§ WHAT THE TASK REQUIRES: Your response should be every line from the entries that includes the string "className".

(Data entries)
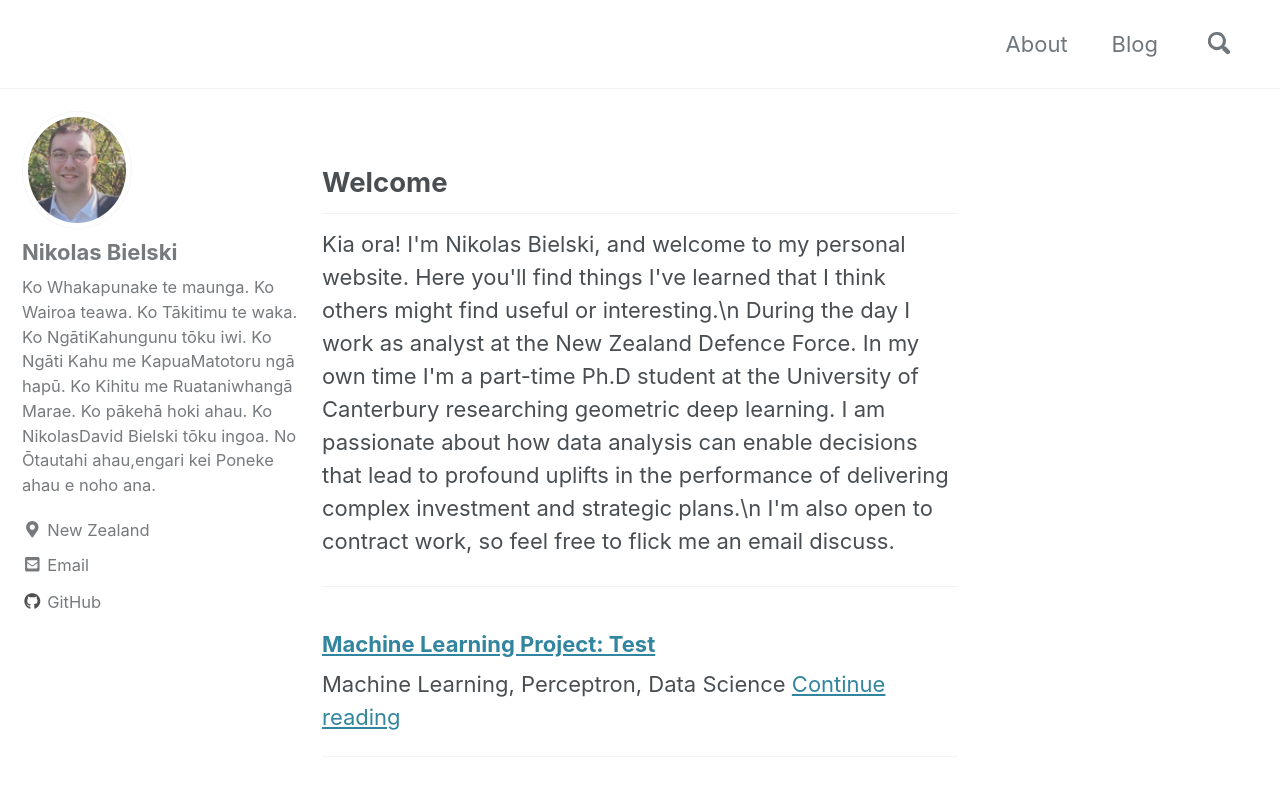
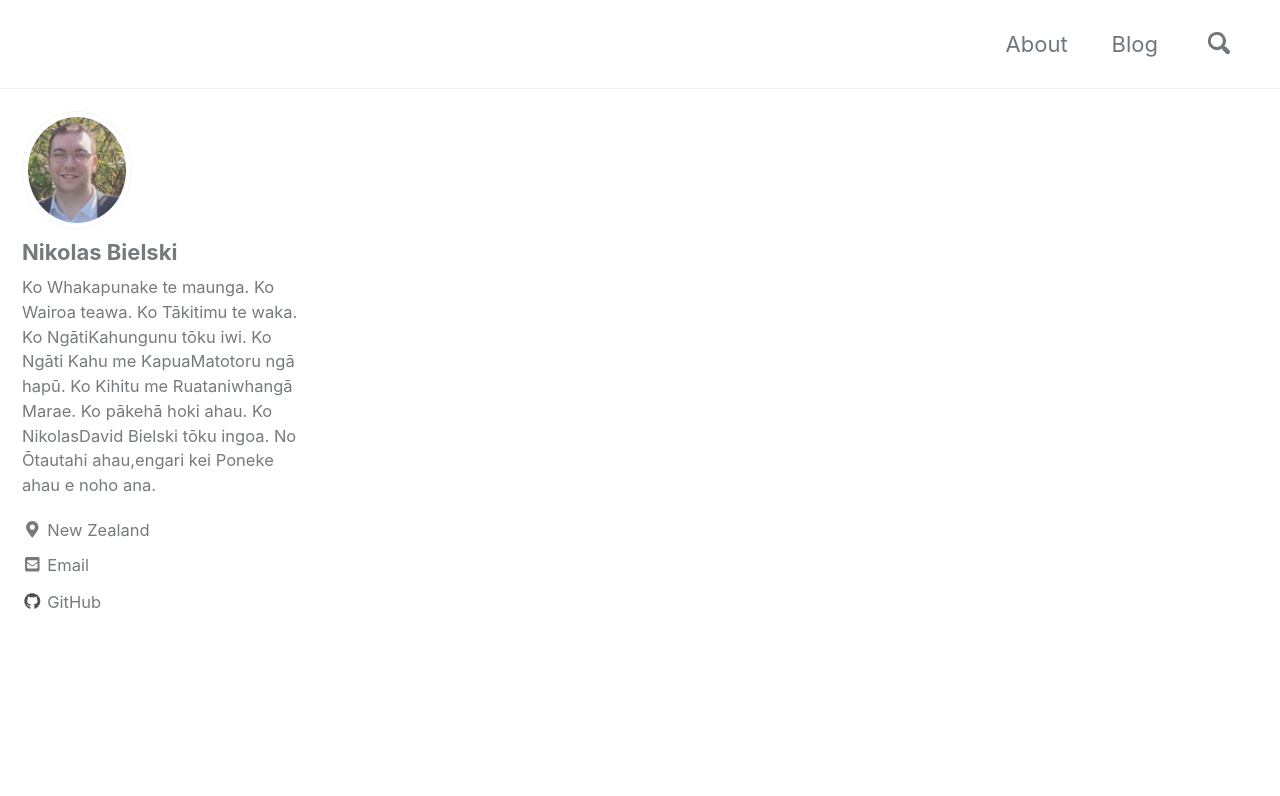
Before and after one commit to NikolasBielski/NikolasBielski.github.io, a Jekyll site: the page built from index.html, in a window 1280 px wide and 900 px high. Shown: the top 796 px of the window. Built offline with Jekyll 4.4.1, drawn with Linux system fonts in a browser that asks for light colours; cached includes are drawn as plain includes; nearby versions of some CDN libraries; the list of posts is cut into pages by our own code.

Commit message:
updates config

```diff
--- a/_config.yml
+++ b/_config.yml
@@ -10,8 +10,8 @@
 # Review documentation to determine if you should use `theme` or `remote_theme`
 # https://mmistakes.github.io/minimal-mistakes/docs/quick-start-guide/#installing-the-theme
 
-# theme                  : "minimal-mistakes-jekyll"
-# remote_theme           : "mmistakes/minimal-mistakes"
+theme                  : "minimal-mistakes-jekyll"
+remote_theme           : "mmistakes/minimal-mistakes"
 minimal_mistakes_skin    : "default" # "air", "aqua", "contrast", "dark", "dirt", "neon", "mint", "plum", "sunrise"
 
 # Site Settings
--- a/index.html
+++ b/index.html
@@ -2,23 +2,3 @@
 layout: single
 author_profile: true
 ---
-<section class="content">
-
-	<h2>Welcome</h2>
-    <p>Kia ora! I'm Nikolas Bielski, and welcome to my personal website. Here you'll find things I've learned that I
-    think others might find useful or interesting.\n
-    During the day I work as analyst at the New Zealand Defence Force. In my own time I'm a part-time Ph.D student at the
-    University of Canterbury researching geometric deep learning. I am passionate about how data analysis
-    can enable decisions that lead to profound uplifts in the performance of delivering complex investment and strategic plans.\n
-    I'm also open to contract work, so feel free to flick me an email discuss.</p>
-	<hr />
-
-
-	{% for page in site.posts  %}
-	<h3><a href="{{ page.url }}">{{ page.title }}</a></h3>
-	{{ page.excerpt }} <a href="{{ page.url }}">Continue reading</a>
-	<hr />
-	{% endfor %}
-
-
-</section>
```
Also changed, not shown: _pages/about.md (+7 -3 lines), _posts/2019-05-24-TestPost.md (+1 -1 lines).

...

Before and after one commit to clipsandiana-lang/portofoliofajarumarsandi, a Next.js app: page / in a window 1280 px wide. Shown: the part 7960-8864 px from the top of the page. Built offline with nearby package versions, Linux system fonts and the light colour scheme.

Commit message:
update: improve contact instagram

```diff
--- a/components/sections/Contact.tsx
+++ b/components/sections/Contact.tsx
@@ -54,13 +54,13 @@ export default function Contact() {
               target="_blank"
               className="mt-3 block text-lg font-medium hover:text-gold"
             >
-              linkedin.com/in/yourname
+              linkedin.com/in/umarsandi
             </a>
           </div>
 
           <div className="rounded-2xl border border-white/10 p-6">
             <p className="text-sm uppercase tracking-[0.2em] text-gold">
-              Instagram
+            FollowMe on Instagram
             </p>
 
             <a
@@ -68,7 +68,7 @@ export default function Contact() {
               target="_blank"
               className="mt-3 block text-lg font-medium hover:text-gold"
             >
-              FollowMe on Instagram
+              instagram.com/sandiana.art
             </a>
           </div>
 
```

* * *

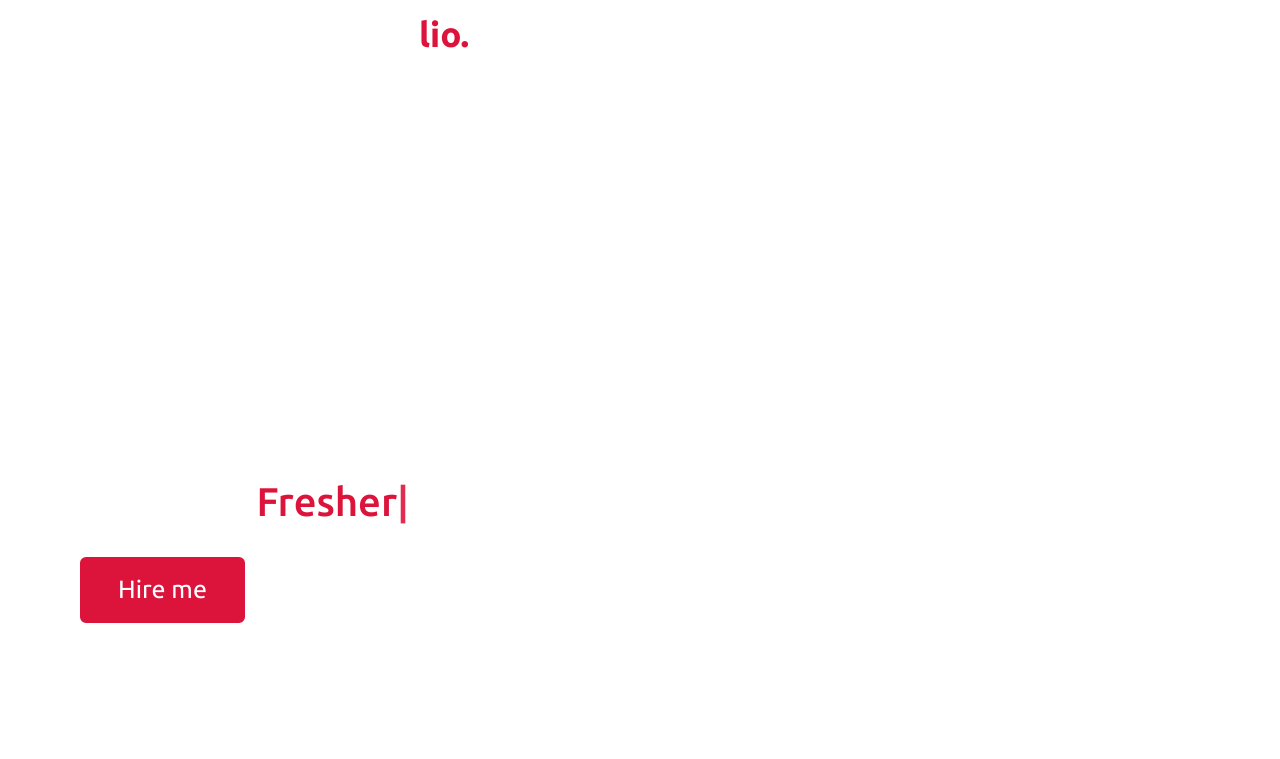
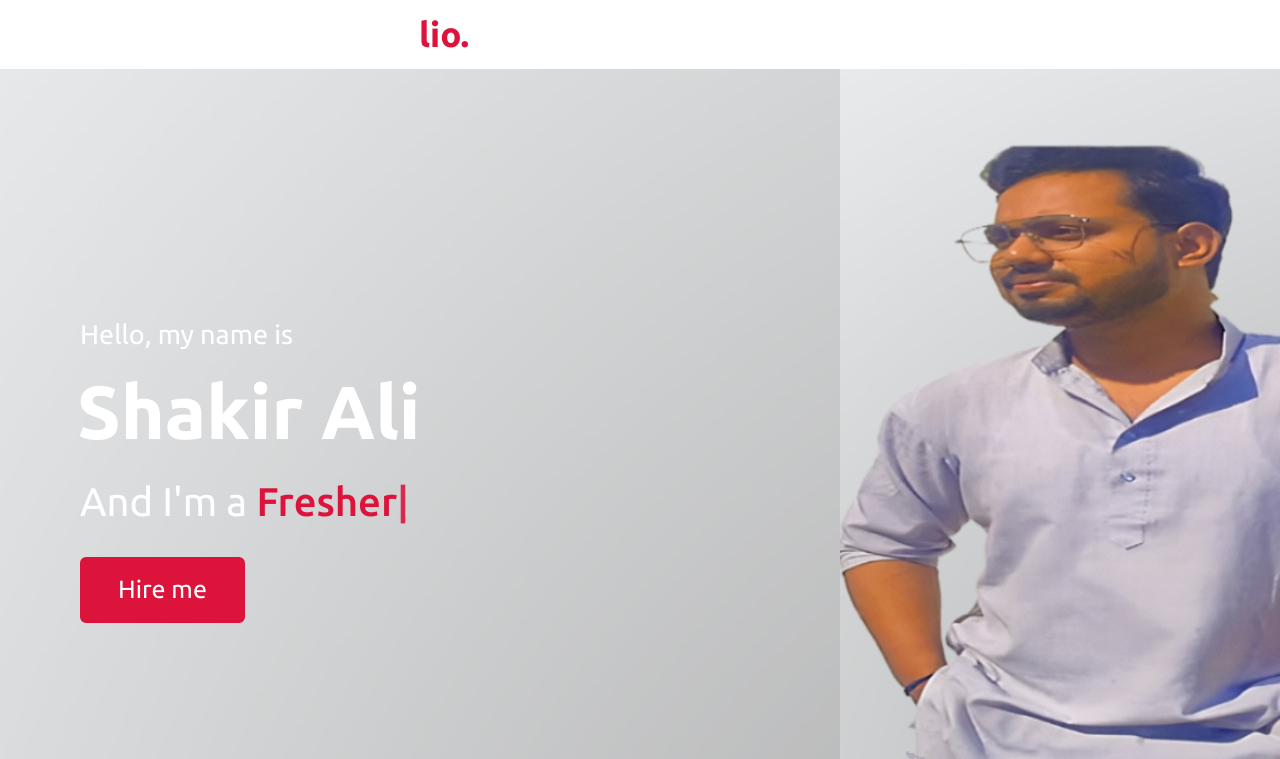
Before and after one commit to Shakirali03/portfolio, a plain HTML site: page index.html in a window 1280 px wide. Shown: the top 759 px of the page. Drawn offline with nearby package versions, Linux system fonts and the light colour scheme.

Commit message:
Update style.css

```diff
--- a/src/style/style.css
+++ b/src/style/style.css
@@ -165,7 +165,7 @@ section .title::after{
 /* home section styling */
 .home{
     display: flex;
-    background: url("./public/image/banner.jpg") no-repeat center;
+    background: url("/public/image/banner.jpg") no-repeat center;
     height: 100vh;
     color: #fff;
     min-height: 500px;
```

§ WORKED SOLUTION:
               className="mt-3 block text-lg font-medium hover:text-gold"
           <div className="rounded-2xl border border-white/10 p-6">
             <p className="text-sm uppercase tracking-[0.2em] text-gold">
               className="mt-3 block text-lg font-medium hover:text-gold"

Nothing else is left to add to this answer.